In Australia, a newspaper printed an eight-page lift-out blank section. As they explained, “Run out of loo paper? The NT News cares.”
Below, you can see NT’s front page. I added the arrow:
Far beyond Australia, at my local New Jersey ShopRite supermarket, the toilet paper shelves were empty.
Toilet Paper Shortages
Asked about the toilet paper run in Hong Kong, manufacturers said there was no supply problem. Instead, it’s the excessive buying.
This February 14 picture from a Hong Kong supermarket says it all:
So too do these bare toilet paper shelves in this Melbourne supermarket:
But why toilet paper? CNN shared what psychologists are saying:
- People are not sure how to prepare for a coronavirus outbreak. Through toilet paper, we can feel we are doing something. Stockpiling can generate a sense of control.
- Washing hands can feel inadequate. When the situation is extreme, some of us need an equally dramatic response. Maybe it’s stockpiling toilet paper.
- By skyrocketing demand, we create the very shortages we are trying to avoid. Like a run on a bank that soon fails (you know the long lines during the Great Depression), responding to your worry about toilet paper shortages, you are making them happen.
So, what should we conclude? I suspect that the toilet paper shortage is not a supply problem.
Our Bottom Line: Globalization
Thinking of supply, let’s see where our toilet paper might have come from. The Observatory of Economic Complexity has summary statistics on the toilet paper trade (2017).
At 12 percent, China is the world’s largest exporter of toilet paper:
Meanwhile, the U.S. is the biggest importer of toilet paper:
And Canada sends us almost half of our toilet paper imports:
Where does this leave us? Toilet paper is very much a part of the world economy.
My sources and more: The media is talking about shortages.
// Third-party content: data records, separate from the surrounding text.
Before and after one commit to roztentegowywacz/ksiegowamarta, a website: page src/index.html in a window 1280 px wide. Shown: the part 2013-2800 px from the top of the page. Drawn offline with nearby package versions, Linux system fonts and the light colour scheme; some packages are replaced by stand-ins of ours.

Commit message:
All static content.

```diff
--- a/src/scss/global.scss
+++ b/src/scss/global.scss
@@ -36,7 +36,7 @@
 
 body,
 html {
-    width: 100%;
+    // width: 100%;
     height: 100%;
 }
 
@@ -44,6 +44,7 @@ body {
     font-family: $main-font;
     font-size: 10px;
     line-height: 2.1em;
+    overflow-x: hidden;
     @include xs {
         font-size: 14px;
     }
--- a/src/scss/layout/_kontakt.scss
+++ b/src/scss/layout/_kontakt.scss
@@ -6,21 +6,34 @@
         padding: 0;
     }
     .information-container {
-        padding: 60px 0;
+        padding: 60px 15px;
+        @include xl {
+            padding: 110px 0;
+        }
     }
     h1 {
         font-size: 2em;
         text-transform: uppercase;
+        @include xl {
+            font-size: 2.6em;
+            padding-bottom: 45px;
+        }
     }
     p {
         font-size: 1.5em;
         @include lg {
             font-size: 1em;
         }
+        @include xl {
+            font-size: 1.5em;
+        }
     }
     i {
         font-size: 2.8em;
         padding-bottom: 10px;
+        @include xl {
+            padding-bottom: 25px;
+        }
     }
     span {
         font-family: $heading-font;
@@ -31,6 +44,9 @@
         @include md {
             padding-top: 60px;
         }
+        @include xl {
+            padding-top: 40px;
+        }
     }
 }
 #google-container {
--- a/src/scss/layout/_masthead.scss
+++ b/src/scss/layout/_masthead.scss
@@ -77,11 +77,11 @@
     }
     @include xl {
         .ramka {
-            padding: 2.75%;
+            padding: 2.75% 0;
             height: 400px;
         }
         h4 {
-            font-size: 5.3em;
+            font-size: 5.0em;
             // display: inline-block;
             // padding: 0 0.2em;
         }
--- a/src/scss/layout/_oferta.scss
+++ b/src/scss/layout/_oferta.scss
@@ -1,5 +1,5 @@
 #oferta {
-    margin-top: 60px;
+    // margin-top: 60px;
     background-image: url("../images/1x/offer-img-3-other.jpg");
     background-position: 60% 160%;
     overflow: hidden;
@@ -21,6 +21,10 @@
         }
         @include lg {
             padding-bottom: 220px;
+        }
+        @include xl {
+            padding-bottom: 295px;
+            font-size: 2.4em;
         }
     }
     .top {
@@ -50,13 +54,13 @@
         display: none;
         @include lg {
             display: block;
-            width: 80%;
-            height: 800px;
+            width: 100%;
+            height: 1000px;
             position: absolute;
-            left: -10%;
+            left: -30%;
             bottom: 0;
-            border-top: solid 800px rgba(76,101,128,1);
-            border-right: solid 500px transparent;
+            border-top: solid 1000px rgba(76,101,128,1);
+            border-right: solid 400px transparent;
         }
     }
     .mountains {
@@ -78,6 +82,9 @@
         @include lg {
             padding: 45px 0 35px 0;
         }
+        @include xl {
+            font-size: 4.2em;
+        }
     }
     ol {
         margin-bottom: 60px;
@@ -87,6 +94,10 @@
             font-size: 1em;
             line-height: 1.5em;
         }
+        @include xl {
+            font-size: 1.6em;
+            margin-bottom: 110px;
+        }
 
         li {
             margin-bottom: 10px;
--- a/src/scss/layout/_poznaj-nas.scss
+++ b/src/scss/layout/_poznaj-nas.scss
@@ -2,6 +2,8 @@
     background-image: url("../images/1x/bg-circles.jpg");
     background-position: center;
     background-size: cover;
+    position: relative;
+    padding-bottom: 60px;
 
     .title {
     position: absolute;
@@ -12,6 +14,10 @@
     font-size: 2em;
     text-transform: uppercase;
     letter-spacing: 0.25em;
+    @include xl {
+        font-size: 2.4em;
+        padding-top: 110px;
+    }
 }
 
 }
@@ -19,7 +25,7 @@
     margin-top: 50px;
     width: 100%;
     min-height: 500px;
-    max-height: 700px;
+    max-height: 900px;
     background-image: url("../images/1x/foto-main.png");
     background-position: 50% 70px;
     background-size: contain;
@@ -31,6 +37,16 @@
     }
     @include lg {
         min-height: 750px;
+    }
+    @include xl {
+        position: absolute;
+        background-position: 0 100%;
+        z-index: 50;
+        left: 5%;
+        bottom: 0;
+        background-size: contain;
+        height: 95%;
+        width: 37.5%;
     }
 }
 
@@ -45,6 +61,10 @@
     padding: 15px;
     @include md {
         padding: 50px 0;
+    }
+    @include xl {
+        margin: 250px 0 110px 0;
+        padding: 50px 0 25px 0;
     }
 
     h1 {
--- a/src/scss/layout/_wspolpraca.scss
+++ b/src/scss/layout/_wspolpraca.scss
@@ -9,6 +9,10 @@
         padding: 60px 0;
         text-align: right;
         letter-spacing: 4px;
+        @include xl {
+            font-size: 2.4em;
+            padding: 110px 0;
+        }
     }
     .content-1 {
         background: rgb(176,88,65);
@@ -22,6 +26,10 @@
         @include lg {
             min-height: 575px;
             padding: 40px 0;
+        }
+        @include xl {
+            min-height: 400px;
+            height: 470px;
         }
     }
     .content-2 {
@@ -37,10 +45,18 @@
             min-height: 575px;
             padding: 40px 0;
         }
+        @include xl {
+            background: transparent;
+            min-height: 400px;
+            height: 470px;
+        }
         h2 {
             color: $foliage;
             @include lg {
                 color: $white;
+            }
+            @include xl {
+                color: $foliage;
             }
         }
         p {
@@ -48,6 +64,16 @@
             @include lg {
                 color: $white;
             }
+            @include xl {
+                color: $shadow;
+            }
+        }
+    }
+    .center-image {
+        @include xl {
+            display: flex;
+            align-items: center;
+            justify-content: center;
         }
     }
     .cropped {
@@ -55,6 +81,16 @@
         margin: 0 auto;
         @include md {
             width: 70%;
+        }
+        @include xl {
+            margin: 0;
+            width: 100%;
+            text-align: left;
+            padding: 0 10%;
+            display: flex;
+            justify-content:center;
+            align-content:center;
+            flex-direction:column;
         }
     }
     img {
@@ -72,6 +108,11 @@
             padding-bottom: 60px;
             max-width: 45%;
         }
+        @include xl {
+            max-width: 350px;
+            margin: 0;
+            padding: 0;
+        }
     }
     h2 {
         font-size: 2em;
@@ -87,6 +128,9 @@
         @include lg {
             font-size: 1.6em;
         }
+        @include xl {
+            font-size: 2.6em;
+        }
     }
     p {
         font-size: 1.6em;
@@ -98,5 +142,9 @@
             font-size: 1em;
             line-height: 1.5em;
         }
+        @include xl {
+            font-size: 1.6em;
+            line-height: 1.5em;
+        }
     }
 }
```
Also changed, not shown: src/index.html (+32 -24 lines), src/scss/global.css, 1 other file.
Articles from WSJ, CNN, and Business Insider are only some of the possibilities. And finally, it is always fun to look at the Observatory of Economic Complexity.